The event is being convened by Radio Bilingüe in partnership with Centro Binacional para el Desarrollo Indígena Oaxaqueño and is funded in part by The California Endowment.

Homero Aridjis Bio

Homero Aridjis is a renowned poet, author, and one of the leading environmentalists of Latin America. He has been elected twice president of International PEN, of which he is now President Emeritus. In 1985, he co-founded and has chaired Grupo de los Cien, a group of writers, artists and scientists, which included Gabriel García Márquez and Octavio Paz. The group has called for the protection of the environment in Mexico, Latin America and the world. He served as Mexico’s ambassador to UNESCO. His most recent novel, Ciudad de Zombis, pictures Mexico’s current reality of violence, corruption, impunity and indifference.

“Los MacArturos” – Latino (and ally) Recipients of MacArthur Foundation Fellowships Expected to Participate in Press Conference and Forum
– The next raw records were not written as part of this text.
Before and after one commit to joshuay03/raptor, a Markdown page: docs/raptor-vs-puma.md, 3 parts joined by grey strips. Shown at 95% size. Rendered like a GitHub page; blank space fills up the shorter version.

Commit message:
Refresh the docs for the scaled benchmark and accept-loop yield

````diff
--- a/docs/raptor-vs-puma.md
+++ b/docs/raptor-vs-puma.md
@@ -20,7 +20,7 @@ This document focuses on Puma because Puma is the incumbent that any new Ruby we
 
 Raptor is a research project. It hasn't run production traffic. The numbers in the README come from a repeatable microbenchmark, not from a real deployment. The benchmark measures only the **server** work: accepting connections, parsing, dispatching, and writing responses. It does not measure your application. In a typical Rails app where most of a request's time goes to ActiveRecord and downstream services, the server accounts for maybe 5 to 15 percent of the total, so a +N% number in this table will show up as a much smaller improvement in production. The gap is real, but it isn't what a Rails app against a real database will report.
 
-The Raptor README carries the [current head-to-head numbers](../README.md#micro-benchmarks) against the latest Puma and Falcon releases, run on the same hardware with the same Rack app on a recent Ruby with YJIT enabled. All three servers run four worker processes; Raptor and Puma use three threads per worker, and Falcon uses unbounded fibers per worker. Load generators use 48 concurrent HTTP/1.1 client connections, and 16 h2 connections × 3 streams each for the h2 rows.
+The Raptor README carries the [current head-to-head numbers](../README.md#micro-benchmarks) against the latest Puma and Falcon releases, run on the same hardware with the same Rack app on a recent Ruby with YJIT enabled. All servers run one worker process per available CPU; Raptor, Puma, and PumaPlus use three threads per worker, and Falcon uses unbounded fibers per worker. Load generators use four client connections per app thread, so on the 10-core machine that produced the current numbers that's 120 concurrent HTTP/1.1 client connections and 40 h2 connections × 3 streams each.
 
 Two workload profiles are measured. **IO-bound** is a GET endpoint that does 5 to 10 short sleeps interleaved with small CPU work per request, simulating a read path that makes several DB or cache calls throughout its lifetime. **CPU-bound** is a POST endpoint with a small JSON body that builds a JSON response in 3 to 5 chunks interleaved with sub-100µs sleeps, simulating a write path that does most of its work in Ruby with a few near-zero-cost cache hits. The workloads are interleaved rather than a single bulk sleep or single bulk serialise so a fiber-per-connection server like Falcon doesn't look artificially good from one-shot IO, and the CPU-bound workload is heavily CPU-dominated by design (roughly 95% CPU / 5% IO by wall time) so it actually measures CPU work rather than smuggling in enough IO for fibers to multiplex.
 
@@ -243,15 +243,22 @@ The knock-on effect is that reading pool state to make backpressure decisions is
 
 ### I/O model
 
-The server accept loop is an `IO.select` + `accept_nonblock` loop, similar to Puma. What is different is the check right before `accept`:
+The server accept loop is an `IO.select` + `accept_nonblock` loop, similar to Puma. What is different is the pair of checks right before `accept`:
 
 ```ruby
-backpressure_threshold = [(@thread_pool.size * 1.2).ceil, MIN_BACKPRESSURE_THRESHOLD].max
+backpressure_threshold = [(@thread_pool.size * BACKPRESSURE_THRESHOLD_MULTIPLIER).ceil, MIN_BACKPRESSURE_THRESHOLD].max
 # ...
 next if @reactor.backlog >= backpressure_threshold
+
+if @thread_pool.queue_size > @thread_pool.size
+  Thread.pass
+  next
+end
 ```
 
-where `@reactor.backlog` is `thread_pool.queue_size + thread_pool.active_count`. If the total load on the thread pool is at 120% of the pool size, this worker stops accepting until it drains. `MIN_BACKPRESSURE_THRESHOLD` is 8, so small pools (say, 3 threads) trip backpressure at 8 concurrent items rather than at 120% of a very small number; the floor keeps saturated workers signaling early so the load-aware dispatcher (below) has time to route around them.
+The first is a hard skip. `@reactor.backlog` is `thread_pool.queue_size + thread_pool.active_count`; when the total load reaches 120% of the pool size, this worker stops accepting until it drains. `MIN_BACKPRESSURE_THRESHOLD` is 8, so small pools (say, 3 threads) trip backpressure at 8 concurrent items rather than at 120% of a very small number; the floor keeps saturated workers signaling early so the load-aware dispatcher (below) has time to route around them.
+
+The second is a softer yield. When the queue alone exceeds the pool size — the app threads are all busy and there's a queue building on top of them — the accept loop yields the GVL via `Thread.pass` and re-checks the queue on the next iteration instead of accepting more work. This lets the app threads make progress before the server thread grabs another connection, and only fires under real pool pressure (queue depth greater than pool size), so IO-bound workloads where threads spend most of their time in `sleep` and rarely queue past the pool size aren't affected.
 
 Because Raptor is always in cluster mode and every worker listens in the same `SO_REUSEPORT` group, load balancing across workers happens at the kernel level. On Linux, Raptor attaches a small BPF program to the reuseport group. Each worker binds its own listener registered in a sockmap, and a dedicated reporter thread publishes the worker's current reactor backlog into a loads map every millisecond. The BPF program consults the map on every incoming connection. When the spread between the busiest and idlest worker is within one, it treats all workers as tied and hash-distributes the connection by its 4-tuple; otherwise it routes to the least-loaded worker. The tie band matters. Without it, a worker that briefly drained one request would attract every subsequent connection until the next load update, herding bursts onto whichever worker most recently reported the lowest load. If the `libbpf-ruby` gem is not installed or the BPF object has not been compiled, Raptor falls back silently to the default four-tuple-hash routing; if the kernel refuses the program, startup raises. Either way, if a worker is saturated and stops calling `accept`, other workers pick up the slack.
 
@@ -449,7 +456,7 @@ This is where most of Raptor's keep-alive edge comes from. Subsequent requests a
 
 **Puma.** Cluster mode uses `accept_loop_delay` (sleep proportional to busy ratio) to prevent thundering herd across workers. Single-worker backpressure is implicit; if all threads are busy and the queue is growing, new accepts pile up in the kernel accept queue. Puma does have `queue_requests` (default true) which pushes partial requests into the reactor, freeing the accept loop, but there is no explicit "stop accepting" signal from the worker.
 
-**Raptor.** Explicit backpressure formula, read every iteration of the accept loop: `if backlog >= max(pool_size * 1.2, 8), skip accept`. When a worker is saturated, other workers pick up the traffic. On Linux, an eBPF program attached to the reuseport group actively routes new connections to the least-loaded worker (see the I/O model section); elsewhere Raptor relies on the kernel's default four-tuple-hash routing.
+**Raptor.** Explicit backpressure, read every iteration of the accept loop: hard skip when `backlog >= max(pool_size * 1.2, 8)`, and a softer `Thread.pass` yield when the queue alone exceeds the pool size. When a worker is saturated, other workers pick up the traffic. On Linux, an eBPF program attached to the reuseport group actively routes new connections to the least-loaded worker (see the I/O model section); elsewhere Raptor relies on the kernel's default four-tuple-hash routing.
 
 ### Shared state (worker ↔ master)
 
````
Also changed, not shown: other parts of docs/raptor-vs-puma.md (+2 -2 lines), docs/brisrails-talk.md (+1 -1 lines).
  • Hugo Morales (Class of 1994, Public Media and Community Affairs, Fresno, CA)
  • Amalia Mesa-Bains, PhD (Class of 1992, Visual Arts, San Juan Bautista, CA)
  • Baldemar Velasquez (Class of 1989, Labor, Toledo, OH)
  • Camilo J. Vergara, PhD (Class of 2002, Photography, Filmmaking, and Television, New York, NY)
  • Ruth Behar, PhD (Class of 1988, Cultural Anthropology, Ann Arbor, MI)
  • Eva Harris, PhD (Class of 1997, Public Health & Medicine, Berkeley, CA)
  • Joan Abrahamson, PhD, JD (Class of 1985, Public Policy, Los Angeles, CA)
  • Mauricio Miller (Class of 2012, Family Independence Initiative, Oakland, CA)
  • Rueben Martinez, PhD (Class of 2004, Education, Santa Ana, CA)
  • Maria Varela (Class of 1990, Economic Development, Albuquerque, NM)
  • Natalia Almada (Class of 2012, Documentary Filmmaking, San Francisco, CA)